More powerful and secretive was the Old Guard, established by prominent figures in business, the professions and the pastoral industry. Unlike the New Guard, its main strength was in the country, where it had an estimated 25,000 members across all regions, compared to 5,000 in Sydney.
By May 1932, the situation had reached flashpoint. Large parts of rural New South Wales were threatening to secede unilaterally. The defence forces were mobilising for a possible confrontation with Lang. The Old Guard was committed to throwing its resources behind the Commonwealth. The New Guard was plotting to seize Parliament House and forcibly overthrow the Lang Government. The New South Wales Police Force was ready to act as a military force to resist any attempted coup against Lang. The Labour Army was spoiling for a fight. New South Wales was dangerously close to civil war.

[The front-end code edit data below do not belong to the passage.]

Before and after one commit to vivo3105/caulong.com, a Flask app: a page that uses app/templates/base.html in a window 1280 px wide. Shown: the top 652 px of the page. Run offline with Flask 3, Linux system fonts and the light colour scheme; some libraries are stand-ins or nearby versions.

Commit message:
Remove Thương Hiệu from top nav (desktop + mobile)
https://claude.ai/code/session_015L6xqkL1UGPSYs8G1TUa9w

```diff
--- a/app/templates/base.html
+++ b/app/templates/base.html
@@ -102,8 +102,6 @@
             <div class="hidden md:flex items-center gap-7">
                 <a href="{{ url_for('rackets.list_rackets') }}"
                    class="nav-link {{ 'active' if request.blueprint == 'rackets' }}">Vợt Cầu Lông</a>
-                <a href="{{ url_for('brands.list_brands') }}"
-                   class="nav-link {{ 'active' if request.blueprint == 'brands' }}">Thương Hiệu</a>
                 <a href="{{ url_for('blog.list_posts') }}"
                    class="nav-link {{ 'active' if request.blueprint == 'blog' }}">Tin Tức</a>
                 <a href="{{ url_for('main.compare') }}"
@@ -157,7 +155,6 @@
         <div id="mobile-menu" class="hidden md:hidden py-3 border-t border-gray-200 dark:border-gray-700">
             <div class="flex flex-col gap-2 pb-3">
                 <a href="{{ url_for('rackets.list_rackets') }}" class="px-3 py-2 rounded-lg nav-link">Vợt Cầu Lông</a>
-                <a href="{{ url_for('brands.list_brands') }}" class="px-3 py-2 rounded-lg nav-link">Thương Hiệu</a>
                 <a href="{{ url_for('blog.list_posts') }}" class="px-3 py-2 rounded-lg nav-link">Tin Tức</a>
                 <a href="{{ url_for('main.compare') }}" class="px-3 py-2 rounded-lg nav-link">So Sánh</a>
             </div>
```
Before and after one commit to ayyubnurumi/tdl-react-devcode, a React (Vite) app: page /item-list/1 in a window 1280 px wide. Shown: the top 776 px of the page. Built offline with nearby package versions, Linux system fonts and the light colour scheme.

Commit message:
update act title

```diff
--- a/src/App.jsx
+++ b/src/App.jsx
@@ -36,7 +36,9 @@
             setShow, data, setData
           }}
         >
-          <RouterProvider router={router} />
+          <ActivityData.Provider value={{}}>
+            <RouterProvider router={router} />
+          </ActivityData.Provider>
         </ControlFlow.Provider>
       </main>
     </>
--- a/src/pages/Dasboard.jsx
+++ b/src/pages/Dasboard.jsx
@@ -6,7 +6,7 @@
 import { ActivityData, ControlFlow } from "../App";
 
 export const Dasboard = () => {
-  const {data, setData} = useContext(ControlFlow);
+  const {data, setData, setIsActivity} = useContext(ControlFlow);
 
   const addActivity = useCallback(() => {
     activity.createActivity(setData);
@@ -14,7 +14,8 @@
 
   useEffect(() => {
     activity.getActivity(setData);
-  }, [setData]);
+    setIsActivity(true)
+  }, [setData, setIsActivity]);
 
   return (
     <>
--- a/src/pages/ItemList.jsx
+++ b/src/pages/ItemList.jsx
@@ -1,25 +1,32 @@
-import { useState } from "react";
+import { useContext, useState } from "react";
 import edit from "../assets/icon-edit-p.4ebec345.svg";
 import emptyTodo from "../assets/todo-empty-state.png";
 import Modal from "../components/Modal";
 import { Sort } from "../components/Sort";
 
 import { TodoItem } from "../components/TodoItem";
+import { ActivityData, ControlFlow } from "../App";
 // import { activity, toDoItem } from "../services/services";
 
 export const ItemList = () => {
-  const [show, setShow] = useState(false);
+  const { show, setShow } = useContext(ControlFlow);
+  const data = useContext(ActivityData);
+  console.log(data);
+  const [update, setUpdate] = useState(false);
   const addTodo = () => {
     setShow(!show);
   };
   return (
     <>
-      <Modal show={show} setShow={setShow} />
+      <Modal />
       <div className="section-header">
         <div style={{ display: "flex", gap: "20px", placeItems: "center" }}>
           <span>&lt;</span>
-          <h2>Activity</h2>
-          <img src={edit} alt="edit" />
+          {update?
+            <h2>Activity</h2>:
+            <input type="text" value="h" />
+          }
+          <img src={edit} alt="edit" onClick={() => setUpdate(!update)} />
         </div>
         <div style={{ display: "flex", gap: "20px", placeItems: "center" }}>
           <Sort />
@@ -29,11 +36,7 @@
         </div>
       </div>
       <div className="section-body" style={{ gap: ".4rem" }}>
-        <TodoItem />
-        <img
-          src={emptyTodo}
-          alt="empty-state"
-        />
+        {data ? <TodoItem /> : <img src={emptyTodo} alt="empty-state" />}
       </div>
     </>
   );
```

It was at this stage that Governor Sir Philip Game intervened. He had become increasingly concerned as the situation threatened to spin out of control and was under enormous pressure to act. On 13 May 1932, he used his reserve powers to dismiss Lang. His justification was the illegality of the instructions Lang had issued to circumvent the Commonwealth’s legislation to seize New South Wales revenue. Unlike Sir John Kerr in 1975, Game warned Lang that if he was not prepared to rescind the offending instructions or resign he would be dismissed. Lang accepted his dismissal and departed office peacefully.
Some have argued that Game’s action was improper as the alleged illegality of Lang’s actions could have been resolved by the courts. Others argue that more attention should be paid to the realities than the legalities in assessing the Governor’s action. New South Wales was close to being ungovernable. The economic situation was catastrophic. Bloodshed in the streets seemed imminent. In the circumstances, Game had to act quickly.
The Governor commissioned Opposition Leader Bertie Stevens to form an interim government, pending an election on 11 June 1932. It one of the most hotly contested in New South Wales history. Stevens claimed that Lang would further impoverish the State and lead it towards socialism and Communism. Lang branded Stevens a ruthless exploiter of the workers and agent of the bankers.
The result was a decisive repudiation of Lang. Labor won 24 seats compared to 55 in 1930. The primary vote dropped from 56 per cent to 40 per cent.
After this, Lang was a spent force politically and electorally. However, he clung to the Labor leadership with all the destructiveness and ruthlessness he was capable of. The electorally damaging divisions in New South Wales finally forced the Federal Executive to intervene. The supporters and opponents of Lang came together at a conference controlled by Federal officials to determine who was to rule in New South Wales. The unity conference, which met on 26 August 1939, was a rout for the Langites. It was a victory for those who wanted to restore Labor’s heritage as a democratic organisation committed to moderate reform through the parliamentary process.
The moderate, experienced Bill McKell replaced Lang as leader in a Caucus ballot on 5 September 1939. McKell decisively won the May 1941 election, initiating a record-breaking 24 years in office for Labor.
Lang devoted the rest of his long life to defending and embellishing his record. Egotistical self-justification and the pursuit of grudges were much in evidence. He produced a series of memoirs, almost certainly not written by him, notable for self-aggrandisement and inaccuracy. In person, Lang harangued any person or group prepared to listen about his achievements.
Jack Lang died on 27 September 1975, just short of his 99th birthday.
Dr David Clune is an Honorary Associate In Government and International Relations at the University of Sydney, and the author of Jack Lang, published by Connor Court: www.connorcourtpublishing.com.au.